▸ **WHAT TO DO**:
An exact copy of the entries below is required, with all pictures removed.

[Edit tracking data]
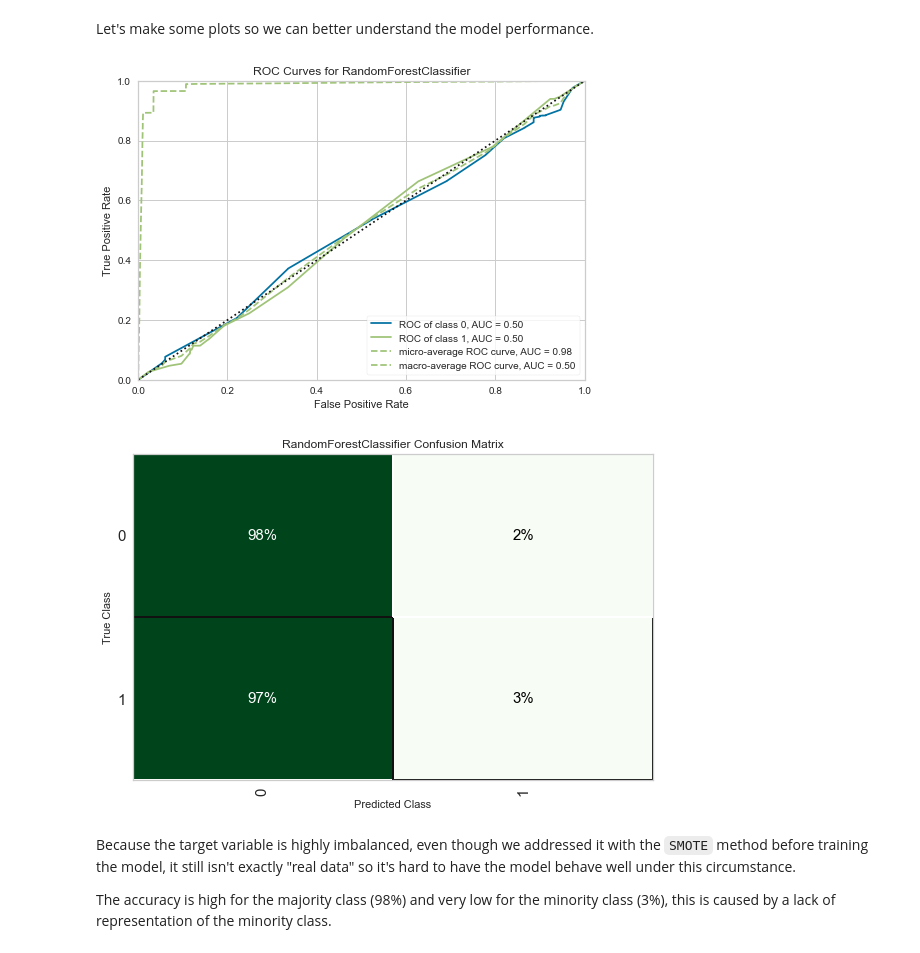
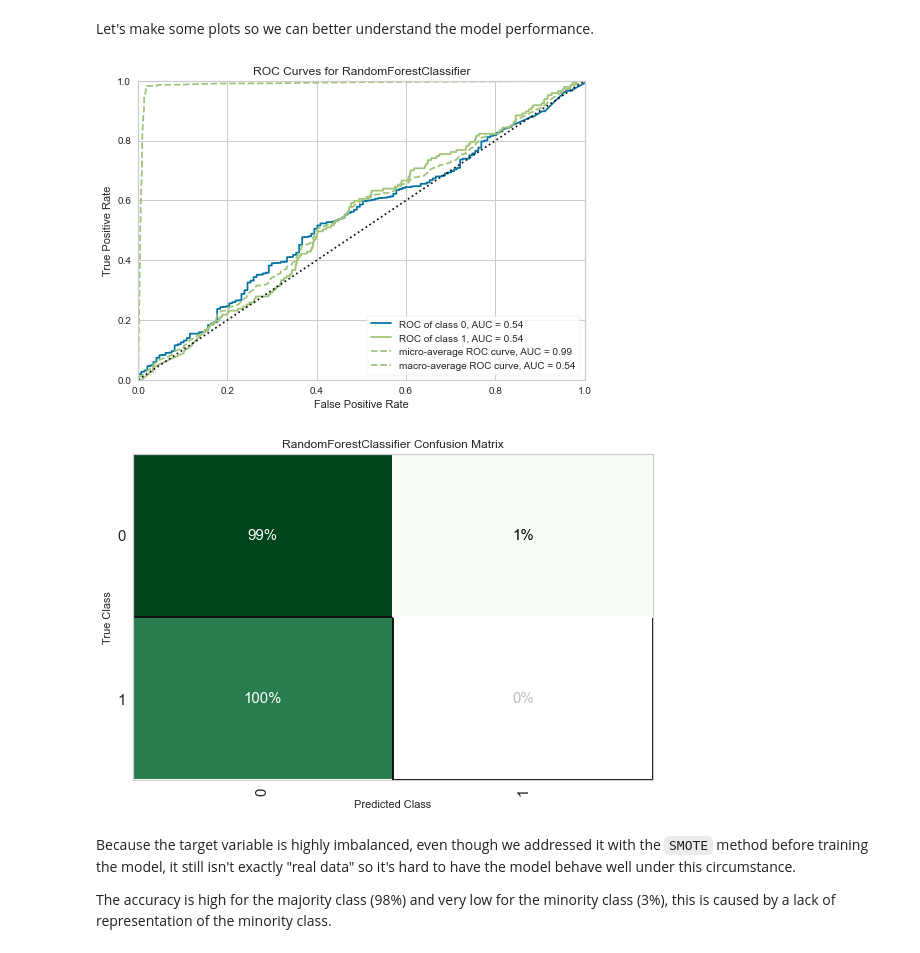
Before and after one commit to marinavillaschi/customer-acquisition, a Jupyter notebook: 4_classification_model.ipynb, the cells around one changed output. Cells and saved outputs as stored; diff of their text form; code cells hidden in the pictures.

Commit message:
⚡️ custom grid of hyperparameters for tunning

```diff
--- a/4_classification_model.ipynb
+++ b/4_classification_model.ipynb
@@ -222,5 +229,12 @@ When `choose_better` parameter is set to True it will always return a better per
 # %%
-t_rf = tune_model(rf, choose_better = True)
+# define search space
+params = {"max_depth": [5, 8, 11],
+          "min_samples_split": [3, 5, 7],
+          "min_samples_leaf": [4, 7, 10]}
+
+# tune model
+t_rf = tune_model(rf, optimize = 'AUC',
+                  custom_grid = params)
 # %% [output]
 |  | Accuracy | AUC | Recall | Prec. | F1 | Kappa | MCC |
 | Fold |  |  |  |  |  |  |  |
@@ -253,14 +267,15 @@ RandomForestClassifier(bootstrap=False, ccp_alpha=0.0, class_weight={},
 Let's make some plots so we can better understand the model performance.
 # %%
 # plot auc
-plot_model(rf, plot = 'auc')
+plot_model(t_rf, plot = 'auc')
 # %% [output]
-[figure, old version]
+[figure, new version]
 # %%
 # plot confusion matrix
-plot_model(rf, plot = 'confusion_matrix', plot_kwargs = {'percent' : True})
+plot_model(t_rf, plot = 'confusion_matrix',
+           plot_kwargs = {'percent' : True})
 # %% [output]
-[figure, old version]
+[figure, new version]
 # %% [markdown]
 Because the target variable is highly imbalanced, even though we addressed it with the `SMOTE` method before training the model, it still isn't exactly "real data" so it's hard to have the model behave well under this circumstance.
 
```
Also changed, not shown: parts of 13 cells of this notebook, 1 other file.
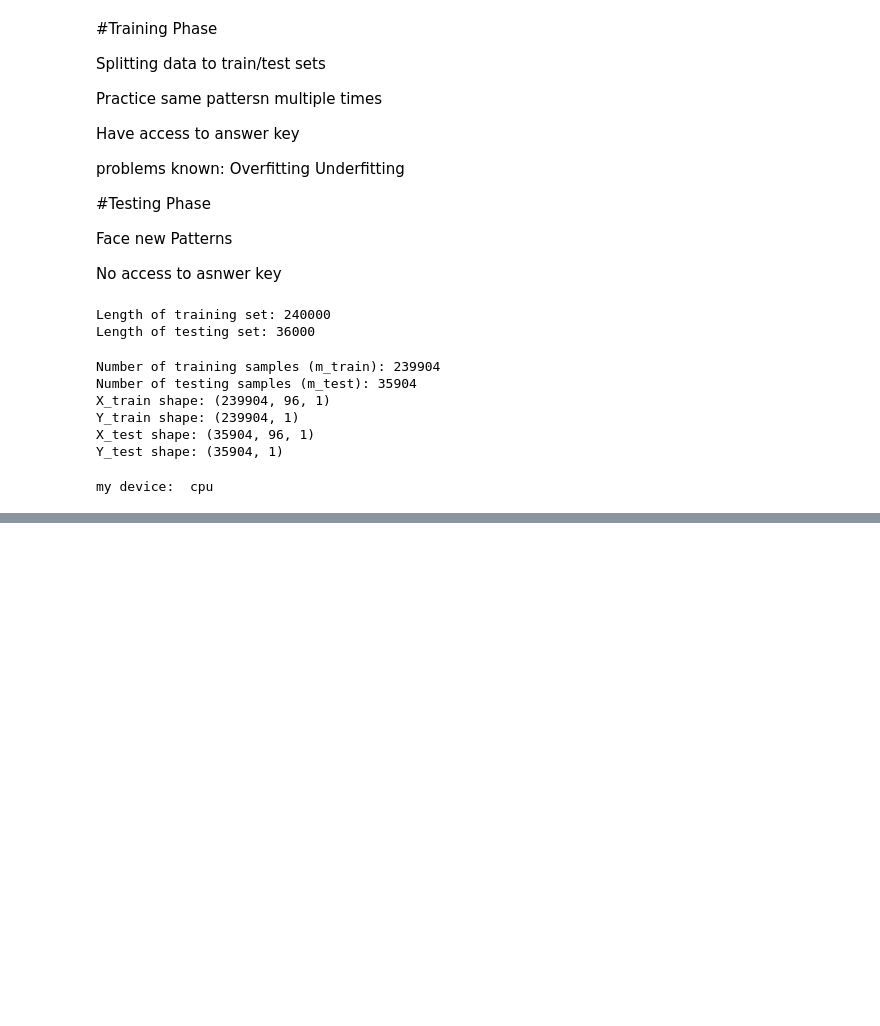
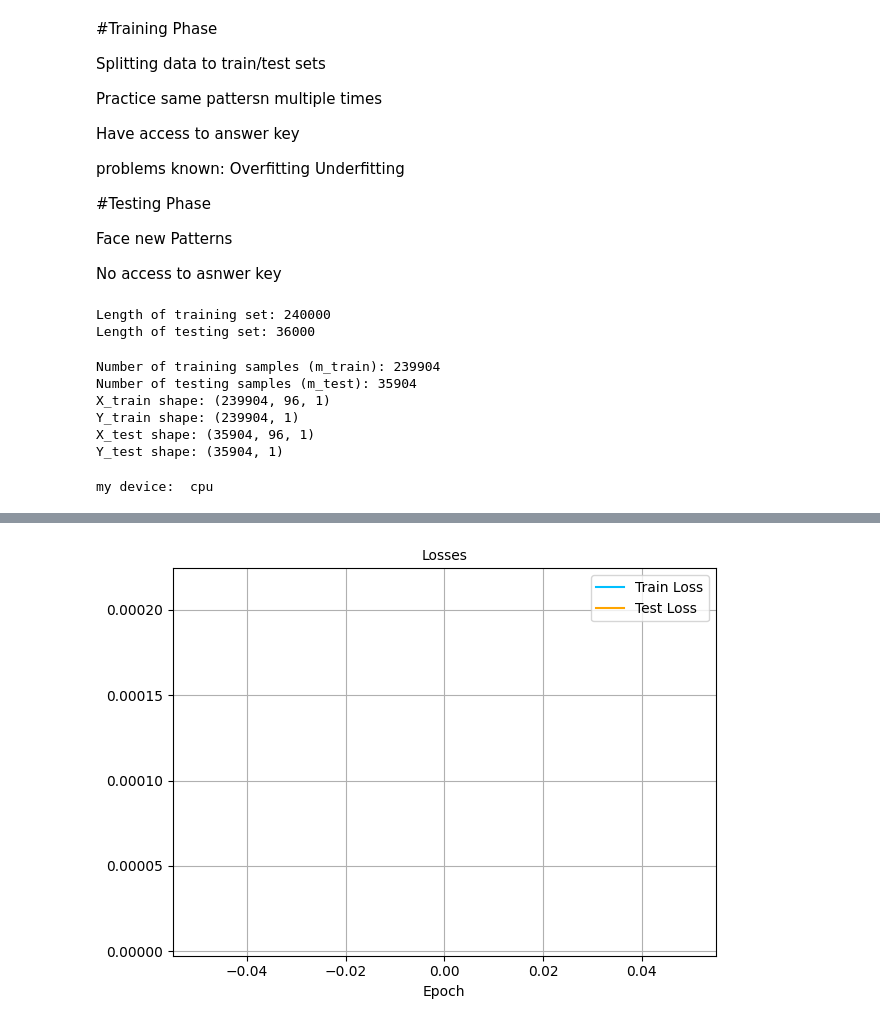
Before and after one commit to Josep1990/data-preparation-for-finance, a Jupyter notebook: preparing_data.ipynb, the cells around one changed output, grey strips where cells are left out. Saved outputs shown, nothing was run; the diff lists cells and outputs as text; code cells hidden in the pictures; blank space fills up the shorter version.

Commit message:
added model and learning rate loop, epoch = 200 batch sizes 32

```diff
--- a/preparing_data.ipynb
+++ b/preparing_data.ipynb
@@ -197,0 +304,83 @@ my device:  cpu
+# %%
+def create_minibatches(X, Y, batch_size, shuffle=True):
+    mini_batches = []
+    m = len(X)
+
+    if shuffle:
+        permutation = list(np.random.permutation(m))
+        X = X[permutation]
+        Y = Y[permutation]
+
+    num_batches = m // batch_size
+
+    for k in range(num_batches):
+        mb_X = X[k * batch_size : k * batch_size + batch_size]
+        mb_Y = Y[k * batch_size : k * batch_size + batch_size]
+        mb_pair = (mb_X, mb_Y)
+        mini_batches.append(mb_pair)
+
+    return mini_batches
+# %%
+for epoch in range(num_epochs):
+    # Track duration
+    dt0_epoch = datetime.now()
+
+    # Create mini batches
+    mini_batches = create_minibatches(X_train, Y_train, batch_size, shuffle=True)
+
+    train_losses_batch = []
+
+    for X_train_batch, Y_train_batch in mini_batches:
+        # Set train mode
+        model.train()
+
+        # Reset the gradients
+        optimizer.zero_grad()
+
+        # Forward propagation
+        Y_hat_train = model(X_train_batch) # Shape: (batch_size, num_features)
+
+        # Calculate loss (train)
+        train_loss = criterion(Y_hat_train, Y_train_batch)
+
+        # Backprop
+        train_loss.backward()
+
+        # Update optimizer
+        optimizer.step()
+
+        # Keep track of training losses
+        train_losses_batch.append(train_loss.item())
+
+    # Predict on test data
+    with torch.no_grad():
+
+        # Set evaluation mode
+        model.eval()
+
+        # Forward propagation
+        Y_pred_test = model(X_test)
+
+        # Calculate test loss
+        test_loss = criterion(Y_pred_test, Y_test)
+
+    # Convert 'Y_pred_test' to numpy
+    Y_pred_test_cpu = Y_pred_test.detach().cpu().numpy()
+
+    train_losses.append(np.mean(train_losses_batch))
+    test_losses.append(test_loss.item())
+
+    print(f'Epoch: {epoch}, train_losses: {train_losses[-1]}, test_losses: {test_losses[-1]}, Duration: {datetime.now() - dt0_epoch}')
+
+    # Plot Train Loss and Test Loss
+    plt.title(f"Losses", fontsize=10)
+    plt.plot(train_losses, label="Train Loss", color='deepskyblue')
+    plt.plot(test_losses, label="Test Loss", color='orange')
+    plt.xlabel("Epoch")
+    plt.legend()
+    plt.grid()
+    # Display
+    plt.tight_layout()
+    plt.show()
+    plt.close()
+# %% [output]
@@ -197,0 +388 @@ my device:  cpu
+[figure, added]
```
Also changed, not shown: parts of 7 cells of this notebook.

▸ **ANSWER FOR THE TASK**:
Before and after one commit to marinavillaschi/customer-acquisition, a Jupyter notebook: 4_classification_model.ipynb, the cells around one changed output. Cells and saved outputs as stored; diff of their text form; code cells hidden in the pictures.

Commit message:
⚡️ custom grid of hyperparameters for tunning

```diff
--- a/4_classification_model.ipynb
+++ b/4_classification_model.ipynb
@@ -222,5 +229,12 @@ When `choose_better` parameter is set to True it will always return a better per
 # %%
-t_rf = tune_model(rf, choose_better = True)
+# define search space
+params = {"max_depth": [5, 8, 11],
+          "min_samples_split": [3, 5, 7],
+          "min_samples_leaf": [4, 7, 10]}
+
+# tune model
+t_rf = tune_model(rf, optimize = 'AUC',
+                  custom_grid = params)
 # %% [output]
 |  | Accuracy | AUC | Recall | Prec. | F1 | Kappa | MCC |
 | Fold |  |  |  |  |  |  |  |
@@ -253,14 +267,15 @@ RandomForestClassifier(bootstrap=False, ccp_alpha=0.0, class_weight={},
 Let's make some plots so we can better understand the model performance.
 # %%
 # plot auc
-plot_model(rf, plot = 'auc')
+plot_model(t_rf, plot = 'auc')
 # %% [output]
-[figure, old version]
+[figure, new version]
 # %%
 # plot confusion matrix
-plot_model(rf, plot = 'confusion_matrix', plot_kwargs = {'percent' : True})
+plot_model(t_rf, plot = 'confusion_matrix',
+           plot_kwargs = {'percent' : True})
 # %% [output]
-[figure, old version]
+[figure, new version]
 # %% [markdown]
 Because the target variable is highly imbalanced, even though we addressed it with the `SMOTE` method before training the model, it still isn't exactly "real data" so it's hard to have the model behave well under this circumstance.
 
```
Also changed, not shown: parts of 13 cells of this notebook, 1 other file.
Before and after one commit to Josep1990/data-preparation-for-finance, a Jupyter notebook: preparing_data.ipynb, the cells around one changed output, grey strips where cells are left out. Saved outputs shown, nothing was run; the diff lists cells and outputs as text; code cells hidden in the pictures; blank space fills up the shorter version.

Commit message:
added model and learning rate loop, epoch = 200 batch sizes 32

```diff
--- a/preparing_data.ipynb
+++ b/preparing_data.ipynb
@@ -197,0 +304,83 @@ my device:  cpu
+# %%
+def create_minibatches(X, Y, batch_size, shuffle=True):
+    mini_batches = []
+    m = len(X)
+
+    if shuffle:
+        permutation = list(np.random.permutation(m))
+        X = X[permutation]
+        Y = Y[permutation]
+
+    num_batches = m // batch_size
+
+    for k in range(num_batches):
+        mb_X = X[k * batch_size : k * batch_size + batch_size]
+        mb_Y = Y[k * batch_size : k * batch_size + batch_size]
+        mb_pair = (mb_X, mb_Y)
+        mini_batches.append(mb_pair)
+
+    return mini_batches
+# %%
+for epoch in range(num_epochs):
+    # Track duration
+    dt0_epoch = datetime.now()
+
+    # Create mini batches
+    mini_batches = create_minibatches(X_train, Y_train, batch_size, shuffle=True)
+
+    train_losses_batch = []
+
+    for X_train_batch, Y_train_batch in mini_batches:
+        # Set train mode
+        model.train()
+
+        # Reset the gradients
+        optimizer.zero_grad()
+
+        # Forward propagation
+        Y_hat_train = model(X_train_batch) # Shape: (batch_size, num_features)
+
+        # Calculate loss (train)
+        train_loss = criterion(Y_hat_train, Y_train_batch)
+
+        # Backprop
+        train_loss.backward()
+
+        # Update optimizer
+        optimizer.step()
+
+        # Keep track of training losses
+        train_losses_batch.append(train_loss.item())
+
+    # Predict on test data
+    with torch.no_grad():
+
+        # Set evaluation mode
+        model.eval()
+
+        # Forward propagation
+        Y_pred_test = model(X_test)
+
+        # Calculate test loss
+        test_loss = criterion(Y_pred_test, Y_test)
+
+    # Convert 'Y_pred_test' to numpy
+    Y_pred_test_cpu = Y_pred_test.detach().cpu().numpy()
+
+    train_losses.append(np.mean(train_losses_batch))
+    test_losses.append(test_loss.item())
+
+    print(f'Epoch: {epoch}, train_losses: {train_losses[-1]}, test_losses: {test_losses[-1]}, Duration: {datetime.now() - dt0_epoch}')
+
+    # Plot Train Loss and Test Loss
+    plt.title(f"Losses", fontsize=10)
+    plt.plot(train_losses, label="Train Loss", color='deepskyblue')
+    plt.plot(test_losses, label="Test Loss", color='orange')
+    plt.xlabel("Epoch")
+    plt.legend()
+    plt.grid()
+    # Display
+    plt.tight_layout()
+    plt.show()
+    plt.close()
+# %% [output]
@@ -197,0 +388 @@ my device:  cpu
+[figure, added]
```
Also changed, not shown: parts of 7 cells of this notebook.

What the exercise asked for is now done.